This is a condition in which the circulation becomes suddenly obstructed in outlying parts of the body. It is characterised by extreme coldness in the hands and feet, and discolouration of the fingers and toes. The skin first turns white, then blue and finally red when the blood starts to flow again. The hands and feet are most commonly affected but sometimes the ears and nose are involved. You may feel a mild numbness or experience extreme pain.
What causes Raynaud’s Disease?
It is thought that abnormal nerve control of the blood vessel width and over-reaction to cold exposure contribute to an attack. Reaching into a refrigerator may act as a trigger, or for some people, stress alone causes vessels to become narrow. Women are often affected especially typists and pianists, but men may get a work-related condition from using hand-vibrating tools. Secondary Raynaud’s phenomenon is the name given when it is associated with other disorders such as rheumatoid arthritis, scleroderma, hormone imbalance and some medications.
What are the symptoms?
Patients with mild disease notice skin discolouration on exposure to cold. There may also be a mild tingling and numbness in the digits involved which disappears when the colour returns to normal and is no more than a nuisance. In extreme cases when the condition lasts longer, ulcers develop and the digits can become infected.
How is Raynaud’s Disease diagnosed?
A careful clinical history and possibly blood tests will enable the doctor to decide if it is primary Raynaud’s or secondary to another underlying condition such as lupus erythematosus or scleroderma.
What is the treatment?
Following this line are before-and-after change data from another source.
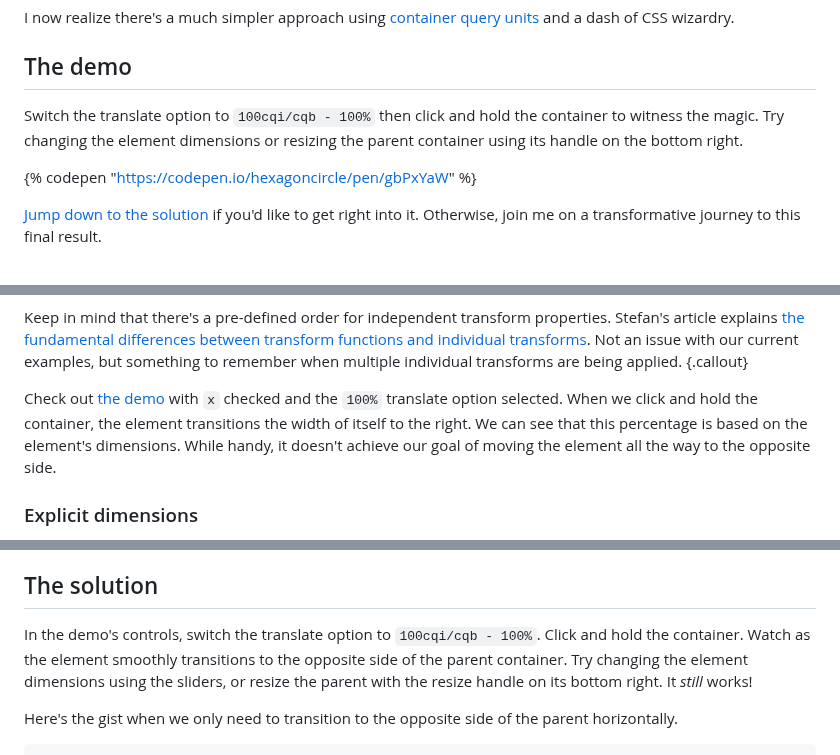
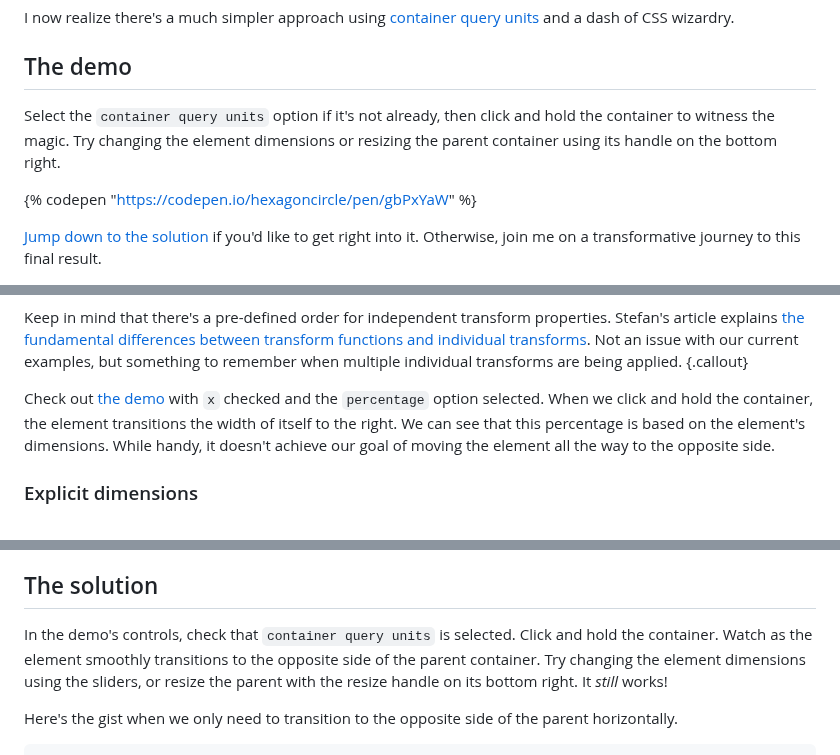
Before and after one commit to hexagoncircle/ryan-mulligan-dev, a Markdown page: src/blog/transition-to-the-other-side.md, 3 parts joined by grey strips. Rendered like a GitHub page.

Commit message:
Adjust copy to reflect demo changes

```diff
--- a/src/blog/transition-to-the-other-side.md
+++ b/src/blog/transition-to-the-other-side.md
@@ -12,7 +12,7 @@ I now realize there's a much simpler approach using [container query units](http
 
 ## The demo
 
-Switch the translate option to `100cqi/cqb - 100%` then click and hold the container to witness the magic. Try changing the element dimensions or resizing the parent container using its handle on the bottom right.
+Select the `container query units` option if it's not already, then click and hold the container to witness the magic. Try changing the element dimensions or resizing the parent container using its handle on the bottom right.
 
 {% codepen "https://codepen.io/hexagoncircle/pen/gbPxYaW" %}
 
@@ -47,7 +47,7 @@ Individual transform properties are also available and well supported in modern
 Keep in mind that there's a pre-defined order for independent transform properties. Stefan's article explains [the fundamental differences between transform functions and individual transforms](https://www.stefanjudis.com/blog/order-in-css-transformation-transform-functions-vs-individual-transforms/). Not an issue with our current examples, but something to remember when multiple individual transforms are being applied.
 {.callout}
 
-Check out [the demo](#the-demo) with `x` checked and the `100%` translate option selected. When we click and hold the container, the element transitions the width of itself to the right. We can see that this percentage is based on the element's dimensions. While handy, it doesn't achieve our goal of moving the element all the way to the opposite side.
+Check out [the demo](#the-demo) with `x` checked and the `percentage` option selected. When we click and hold the container, the element transitions the width of itself to the right. We can see that this percentage is based on the element's dimensions. While handy, it doesn't achieve our goal of moving the element all the way to the opposite side.
 
 ### Explicit dimensions
 
@@ -93,7 +93,7 @@ Fair enough. So we'll focus on moving the element using transform properties. It
 
 ## The solution
 
-In the demo's controls, switch the translate option to `100cqi/cqb - 100%`. Click and hold the container. Watch as the element smoothly transitions to the opposite side of the parent container. Try changing the element dimensions using the sliders, or resize the parent with the resize handle on its bottom right. It _still_ works!
+In the demo's controls, check that `container query units` is selected. Click and hold the container. Watch as the element smoothly transitions to the opposite side of the parent container. Try changing the element dimensions using the sliders, or resize the parent with the resize handle on its bottom right. It _still_ works!
 
 Here's the gist when we only need to transition to the opposite side of the parent horizontally.
 
```
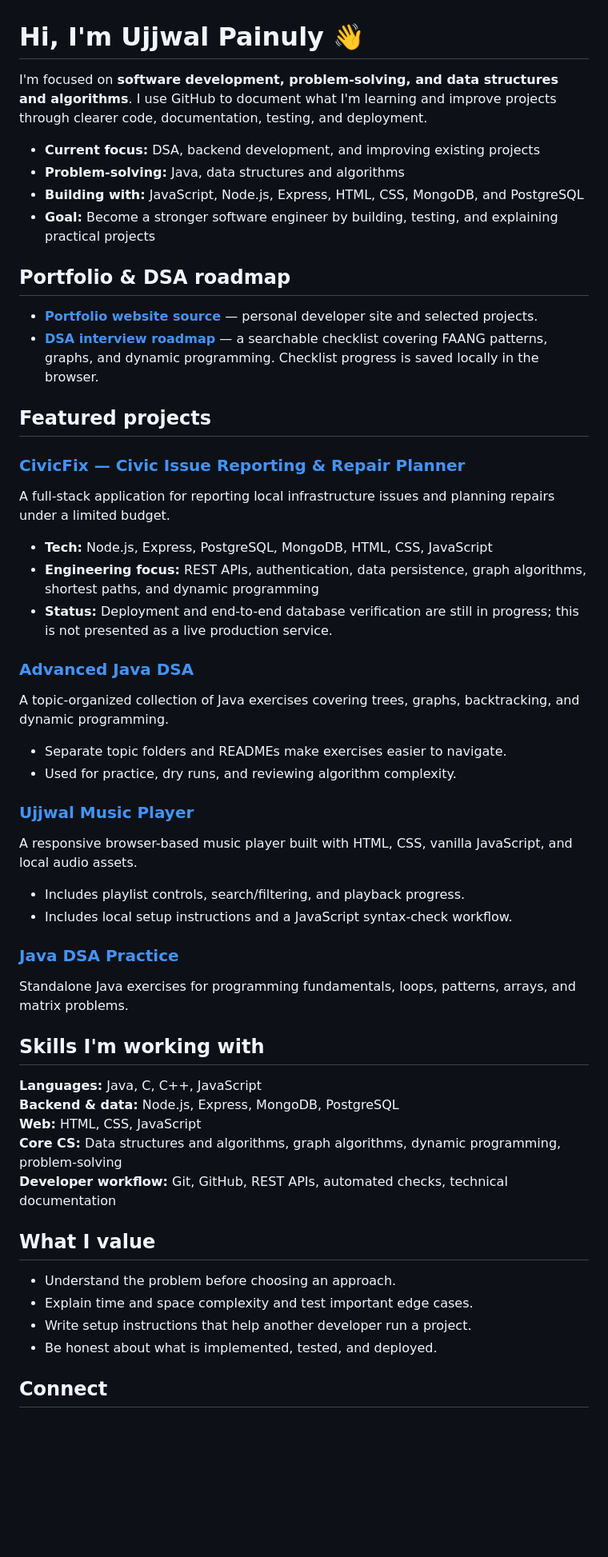
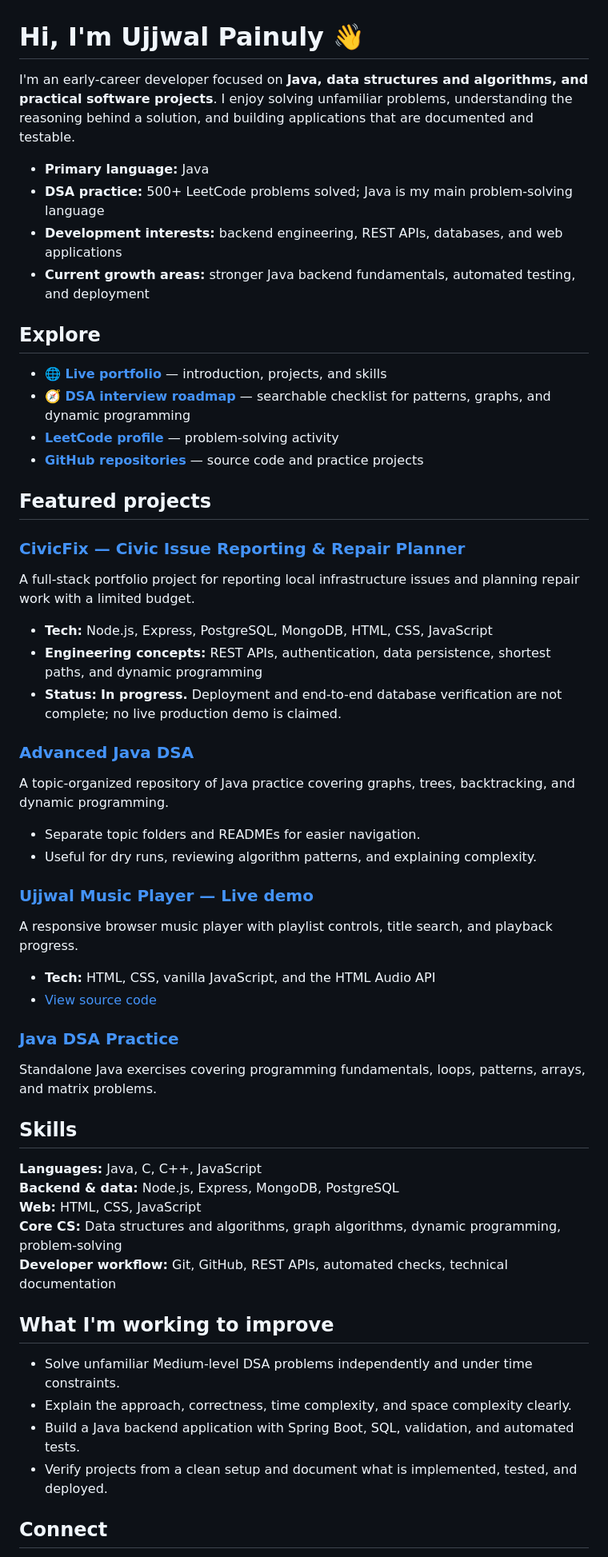
Before and after one commit to ayushpainuly1234-ui/ayushpainuly1234-ui, a Markdown page: README.md, the part around one of its changes. Shown at 80% size. Drawn GitHub-style; blank space fills up the shorter version.

Commit message:
Improve profile README with live portfolio and project links

```diff
--- a/README.md
+++ b/README.md
@@ -1,39 +1,41 @@
 # Hi, I'm Ujjwal Painuly 👋
 
-I'm focused on **software development, problem-solving, and data structures and algorithms**. I use GitHub to document what I'm learning and improve projects through clearer code, documentation, testing, and deployment.
+I'm an early-career developer focused on **Java, data structures and algorithms, and practical software projects**. I enjoy solving unfamiliar problems, understanding the reasoning behind a solution, and building applications that are documented and testable.
 
--  **Current focus:** DSA, backend development, and improving existing projects
--  **Problem-solving:** Java, data structures and algorithms
--  **Building with:** JavaScript, Node.js, Express, HTML, CSS, MongoDB, and PostgreSQL
--  **Goal:** Become a stronger software engineer by building, testing, and explaining practical projects
+- **Primary language:** Java
+- **DSA practice:** 500+ LeetCode problems solved; Java is my main problem-solving language
+- **Development interests:** backend engineering, REST APIs, databases, and web applications
+- **Current growth areas:** stronger Java backend fundamentals, automated testing, and deployment
 
-## Portfolio & DSA roadmap
+## Explore
 
-- **[Portfolio website source](https://github.com/ayushpainuly1234-ui/ayushpainuly1234-ui/tree/main/portfolio)** — personal developer site and selected projects.
-- **[DSA interview roadmap](https://github.com/ayushpainuly1234-ui/ayushpainuly1234-ui/blob/main/portfolio/roadmap.html)** — a searchable checklist covering FAANG patterns, graphs, and dynamic programming. Checklist progress is saved locally in the browser.
+- **[🌐 Live portfolio](https://ayushpainuly1234-ui.github.io/ayushpainuly1234-ui/)** — introduction, projects, and skills
+- **[🧭 DSA interview roadmap](https://ayushpainuly1234-ui.github.io/ayushpainuly1234-ui/roadmap.html)** — searchable checklist for patterns, graphs, and dynamic programming
+- **[LeetCode profile](https://leetcode.com/u/WqmLOG8Fcr/)** — problem-solving activity
+- **[GitHub repositories](https://github.com/ayushpainuly1234-ui?tab=repositories)** — source code and practice projects
 
 ## Featured projects
 
 ### [CivicFix — Civic Issue Reporting & Repair Planner](https://github.com/ayushpainuly1234-ui/civicfix)
-A full-stack application for reporting local infrastructure issues and planning repairs under a limited budget.
+A full-stack portfolio project for reporting local infrastructure issues and planning repair work with a limited budget.
 - **Tech:** Node.js, Express, PostgreSQL, MongoDB, HTML, CSS, JavaScript
-- **Engineering focus:** REST APIs, authentication, data persistence, graph algorithms, shortest paths, and dynamic programming
-- **Status:** Deployment and end-to-end database verification are still in progress; this is not presented as a live production service.
+- **Engineering concepts:** REST APIs, authentication, data persistence, shortest paths, and dynamic programming
+- **Status:** **In progress.** Deployment and end-to-end database verification are not complete; no live production demo is claimed.
 
 ### [Advanced Java DSA](https://github.com/ayushpainuly1234-ui/advanced-java-dsa)
-A topic-organized collection of Java exercises covering trees, graphs, backtracking, and dynamic programming.
-- Separate topic folders and READMEs make exercises easier to navigate.
-- Used for practice, dry runs, and reviewing algorithm complexity.
+A topic-organized repository of Java practice covering graphs, trees, backtracking, and dynamic programming.
+- Separate topic folders and READMEs for easier navigation.
+- Useful for dry runs, reviewing algorithm patterns, and explaining complexity.
 
-### [Ujjwal Music Player](https://github.com/ayushpainuly1234-ui/ujjwal-music-player)
-A responsive browser-based music player built with HTML, CSS, vanilla JavaScript, and local audio assets.
-- Includes playlist controls, search/filtering, and playback progress.
-- Includes local setup instructions and a JavaScript syntax-check workflow.
+### [Ujjwal Music Player — Live demo](https://ayushpainuly1234-ui.github.io/ujjwal-music-player/)
+A responsive browser music player with playlist controls, title search, and playback progress.
+- **Tech:** HTML, CSS, vanilla JavaScript, and the HTML Audio API
+- [View source code](https://github.com/ayushpainuly1234-ui/ujjwal-music-player)
 
 ### [Java DSA Practice](https://github.com/ayushpainuly1234-ui/java-dsa-practice)
-Standalone Java exercises for programming fundamentals, loops, patterns, arrays, and matrix problems.
+Standalone Java exercises covering programming fundamentals, loops, patterns, arrays, and matrix problems.
 
-## Skills I'm working with
+## Skills
 
 **Languages:** Java, C, C++, JavaScript
 **Backend & data:** Node.js, Express, MongoDB, PostgreSQL
@@ -41,12 +43,12 @@ Standalone Java exercises for programming fundamentals, loops, patterns, arrays,
 **Core CS:** Data structures and algorithms, graph algorithms, dynamic programming, problem-solving
 **Developer workflow:** Git, GitHub, REST APIs, automated checks, technical documentation
 
-## What I value
+## What I'm working to improve
 
-- Understand the problem before choosing an approach.
-- Explain time and space complexity and test important edge cases.
-- Write setup instructions that help another developer run a project.
-- Be honest about what is implemented, tested, and deployed.
+- Solve unfamiliar Medium-level DSA problems independently and under time constraints.
+- Explain the approach, correctness, time complexity, and space complexity clearly.
+- Build a Java backend application with Spring Boot, SQL, validation, and automated tests.
+- Verify projects from a clean setup and document what is implemented, tested, and deployed.
 
 ## Connect
 
```
Also changed, not shown: other parts of README.md (+2 -2 lines).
In mild cases, protecting the hands, feet and fingers from cold is all that is needed especially in winter. Always use warm water to wash your hands. If the symptoms persist, medications, which dilate the blood vessels, may be prescribed. Attacks can be caused by stress and smoking and it is important to prevent attacks where possible. You must give up smoking. For more severe Raynaud’s, your doctor may prescribe calcium channel blockers or vasodilators. Supplementary vitamins C and E have been found to help, also ginkgo biloba. Discuss taking alternative medicine with your pharmacist for possible interactions if you are already taking medication.